» **ABOUT THIS EXERCISE**:
From the entries below, copy each line in which the word "hint" occurs.
╭──
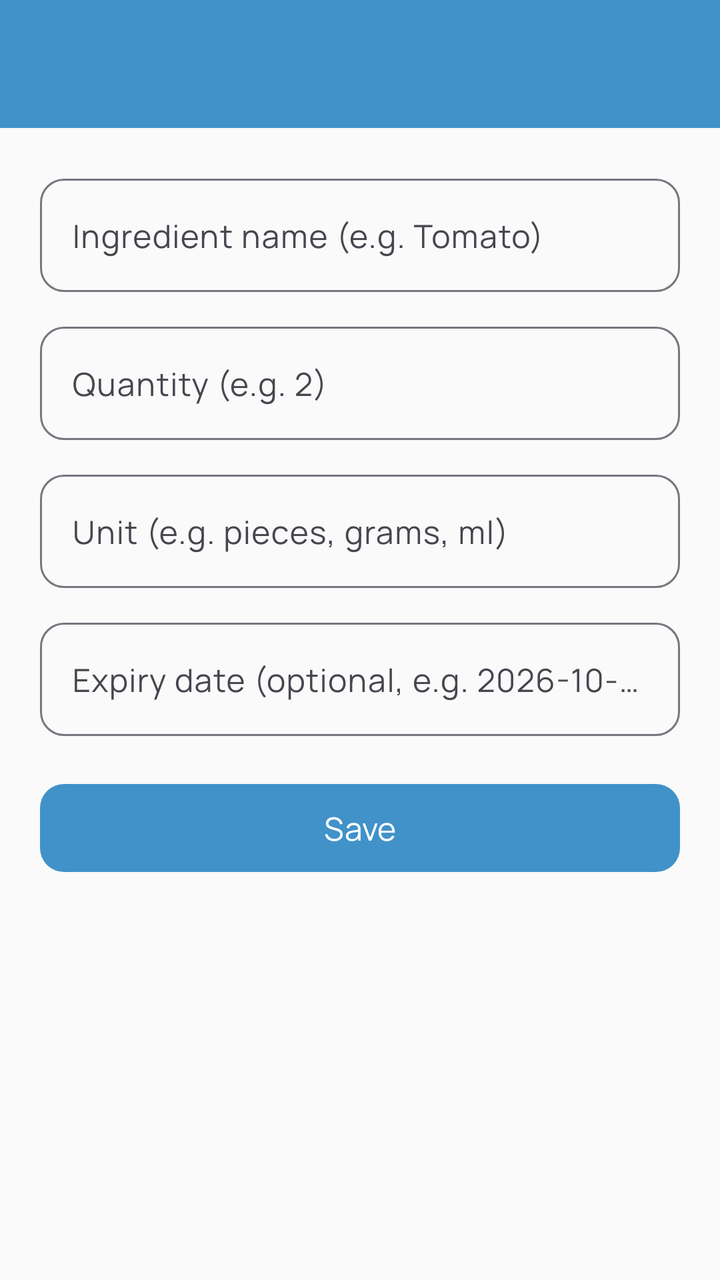
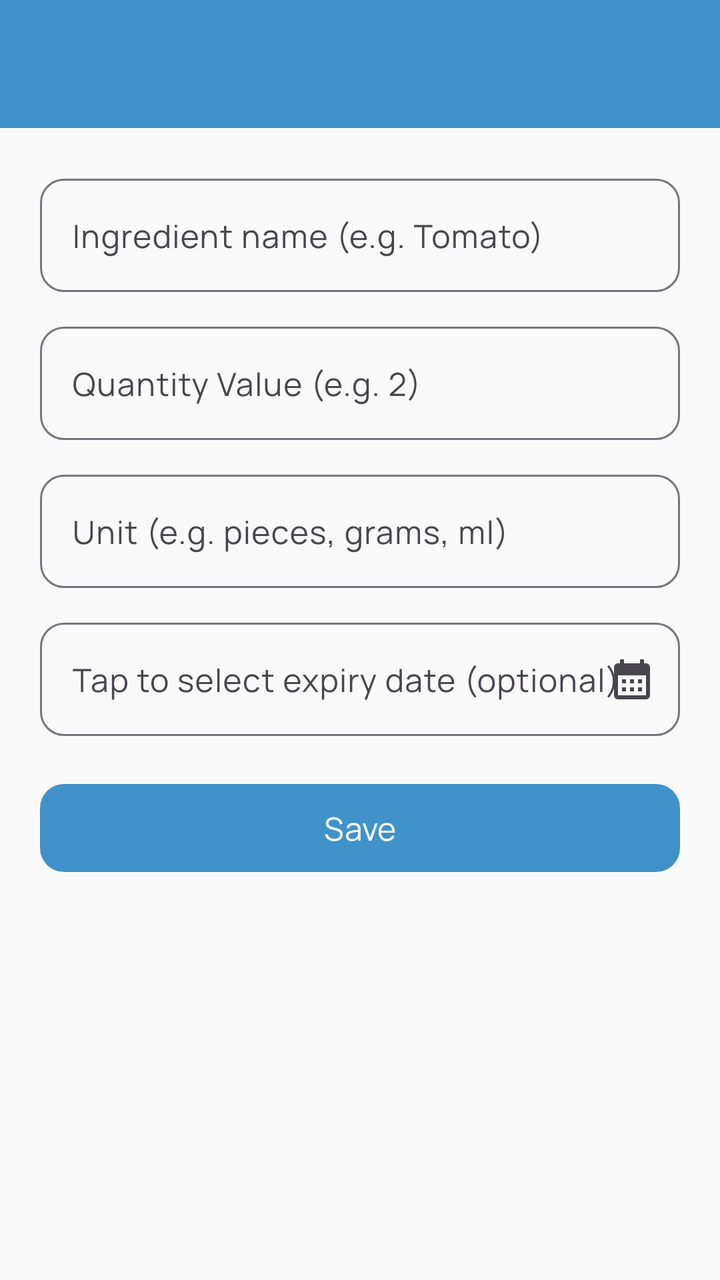

An Android layout rendered at two revisions. The XML below is the earlier revision; the diff shows what the commit changed to produce the second picture.
<!-- AndroidManifest.xml: application theme Theme.SmartPantryManager -->
<!-- res/layout/activity_add_edit_ingredient.xml -->
<?xml version="1.0" encoding="utf-8"?>
<LinearLayout xmlns:android="http://schemas.android.com/apk/res/android"
    xmlns:app="http://schemas.android.com/apk/res-auto"
    android:layout_width="match_parent"
    android:layout_height="match_parent"
    android:orientation="vertical"
    android:fitsSystemWindows="true"
    android:background="@color/pantry_background">

    <androidx.appcompat.widget.Toolbar
        android:id="@+id/toolbarAddEdit"
        android:layout_width="match_parent"
        android:layout_height="?attr/actionBarSize"
        android:background="@color/pantry_primary"
        android:theme="@style/ThemeOverlay.AppCompat.Dark.ActionBar"/>

    <LinearLayout
        android:layout_width="match_parent"
        android:layout_height="wrap_content"
        android:orientation="vertical"
        android:padding="20dp">

        <com.google.android.material.textfield.TextInputLayout
            android:layout_width="match_parent"
            android:layout_height="wrap_content"
            style="@style/Widget.Material3.TextInputLayout.OutlinedBox"
            app:boxCornerRadiusTopStart="12dp"
            app:boxCornerRadiusTopEnd="12dp"
            app:boxCornerRadiusBottomStart="12dp"
            app:boxCornerRadiusBottomEnd="12dp">

            <com.google.android.material.textfield.TextInputEditText
                android:id="@+id/editTextName"
                android:layout_width="match_parent"
                android:layout_height="wrap_content"
                android:hint="Ingredient name (e.g. Tomato)"/>
        </com.google.android.material.textfield.TextInputLayout>

        <com.google.android.material.textfield.TextInputLayout
            android:layout_width="match_parent"
            android:layout_height="wrap_content"
            style="@style/Widget.Material3.TextInputLayout.OutlinedBox"
            android:layout_marginTop="12dp"
            app:boxCornerRadiusTopStart="12dp"
            app:boxCornerRadiusTopEnd="12dp"
            app:boxCornerRadiusBottomStart="12dp"
            app:boxCornerRadiusBottomEnd="12dp">

            <com.google.android.material.textfield.TextInputEditText
                android:id="@+id/editTextQuantity"
                android:layout_width="match_parent"
                android:layout_height="wrap_content"
                android:inputType="numberDecimal"
                android:hint="Quantity (e.g. 2)"/>
        </com.google.android.material.textfield.TextInputLayout>

        <com.google.android.material.textfield.TextInputLayout
            android:layout_width="match_parent"
            android:layout_height="wrap_content"
            style="@style/Widget.Material3.TextInputLayout.OutlinedBox"
            android:layout_marginTop="12dp"
            app:boxCornerRadiusTopStart="12dp"
            app:boxCornerRadiusTopEnd="12dp"
            app:boxCornerRadiusBottomStart="12dp"
            app:boxCornerRadiusBottomEnd="12dp">

            <com.google.android.material.textfield.TextInputEditText
                android:id="@+id/editTextUnit"
                android:layout_width="match_parent"
                android:layout_height="wrap_content"
                android:hint="Unit (e.g. pieces, grams, ml)"/>
        </com.google.android.material.textfield.TextInputLayout>

        <com.google.android.material.textfield.TextInputLayout
            android:layout_width="match_parent"
            android:layout_height="wrap_content"
            style="@style/Widget.Material3.TextInputLayout.OutlinedBox"
            android:layout_marginTop="12dp"
            app:boxCornerRadiusTopStart="12dp"
            app:boxCornerRadiusTopEnd="12dp"
            app:boxCornerRadiusBottomStart="12dp"
            app:boxCornerRadiusBottomEnd="12dp">

            <com.google.android.material.textfield.TextInputEditText
                android:id="@+id/editTextExpiry"
                android:layout_width="match_parent"
                android:layout_height="wrap_content"
                android:hint="Expiry date (optional, e.g. 2026-10-05)"/>
        </com.google.android.material.textfield.TextInputLayout>

        <com.google.android.material.button.MaterialButton
            android:id="@+id/buttonSave"
            android:layout_width="match_parent"
            android:layout_height="52dp"
            android:text="Save"
            android:textSize="16sp"
            app:cornerRadius="12dp"
            app:backgroundTint="@color/pantry_primary"
            android:layout_marginTop="20dp"/>

    </LinearLayout>
</LinearLayout>
<!-- resources referenced by this layout -->
<resources>
  <color name="pantry_background">#FAFAFA</color>
  <color name="pantry_primary">#4092C9</color>
  <style name="Theme.SmartPantryManager" parent="Theme.Material3.DayNight.NoActionBar">
          <item name="android:fontFamily">@font/manrope_family</item>
          <item name="fontFamily">@font/manrope_family</item>
          <item name="colorPrimary">@color/pantry_primary</item>
          <item name="colorOnPrimary">@color/pantry_on_primary</item>
          <item name="colorPrimaryContainer">@color/pantry_primary</item>
          <item name="colorOnPrimaryContainer">@color/pantry_on_primary</item>
  
          <item name="colorSecondary">@color/pantry_accent</item>
          <item name="colorOnSecondary">@color/pantry_text_primary</item>
  
          <item name="colorSurface">@color/pantry_surface</item>
          <item name="colorOnSurface">@color/pantry_text_primary</item>
  
          <item name="android:colorBackground">@color/pantry_background</item>
          <item name="colorOnBackground">@color/pantry_text_primary</item>
  
          <item name="colorError">@color/pantry_error</item>
      </style>
  <color name="pantry_on_primary">#FFFFFF</color>
  <color name="pantry_accent">#FF9B30</color>
  <color name="pantry_text_primary">#212121</color>
  <color name="pantry_surface">#FFFFFF</color>
  <color name="pantry_error">#D64740</color>
</resources>

<!-- the commit's change to res/layout/activity_add_edit_ingredient.xml (unified diff, before → after) -->
@@ -51,7 +51,7 @@
                 android:layout_width="match_parent"
                 android:layout_height="wrap_content"
                 android:inputType="numberDecimal"
-                android:hint="Quantity (e.g. 2)"/>
+                android:hint="Quantity Value (e.g. 2)"/>
         </com.google.android.material.textfield.TextInputLayout>
 
         <com.google.android.material.textfield.TextInputLayout
@@ -79,13 +79,17 @@
             app:boxCornerRadiusTopStart="12dp"
             app:boxCornerRadiusTopEnd="12dp"
             app:boxCornerRadiusBottomStart="12dp"
-            app:boxCornerRadiusBottomEnd="12dp">
+            app:boxCornerRadiusBottomEnd="12dp"
+            app:endIconMode="custom"
+            app:endIconDrawable="@drawable/ic_calendar">
 
             <com.google.android.material.textfield.TextInputEditText
                 android:id="@+id/editTextExpiry"
                 android:layout_width="match_parent"
                 android:layout_height="wrap_content"
-                android:hint="Expiry date (optional, e.g. 2026-10-05)"/>
+                android:focusable="false"
+                android:clickable="true"
+                android:hint="Tap to select expiry date (optional)"/>
         </com.google.android.material.textfield.TextInputLayout>
 
         <com.google.android.material.button.MaterialButton
<!-- resource entries referenced after the edit -->
@@ -2,6 +2,12 @@
 <resources>
   <color name="pantry_background">#FAFAFA</color>
   <color name="pantry_primary">#4092C9</color>
+  <!-- drawable ic_calendar (drawable) -->
+  <vector xmlns:android="http://schemas.android.com/apk/res/android" android:height="24dp" android:tint="#000000" android:viewportHeight="24" android:viewportWidth="24" android:width="24dp">
+        
+      <path android:fillColor="@android:color/white" android:pathData="M19,4h-1V2h-2v2H8V2H6v2H5C3.89,4 3.01,4.9 3.01,6L3,20c0,1.1 0.89,2 2,2h14c1.1,0 2,-0.9 2,-2V6C21,4.9 20.1,4 19,4zM19,20H5V10h14V20zM9,14H7v-2h2V14zM13,14h-2v-2h2V14zM17,14h-2v-2h2V14zM9,18H7v-2h2V18zM13,18h-2v-2h2V18zM17,18h-2v-2h2V18z"/>
+      
+  </vector>
   <style name="Theme.SmartPantryManager" parent="Theme.Material3.DayNight.NoActionBar">
           <item name="android:fontFamily">@font/manrope_family</item>
           <item name="fontFamily">@font/manrope_family</item>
╰──
» **TASK RESULT**:
                android:hint="Ingredient name (e.g. Tomato)"/>
                android:hint="Quantity (e.g. 2)"/>
                android:hint="Unit (e.g. pieces, grams, ml)"/>
                android:hint="Expiry date (optional, e.g. 2026-10-05)"/>
-                android:hint="Quantity (e.g. 2)"/>
+                android:hint="Quantity Value (e.g. 2)"/>
-                android:hint="Expiry date (optional, e.g. 2026-10-05)"/>
+                android:hint="Tap to select expiry date (optional)"/>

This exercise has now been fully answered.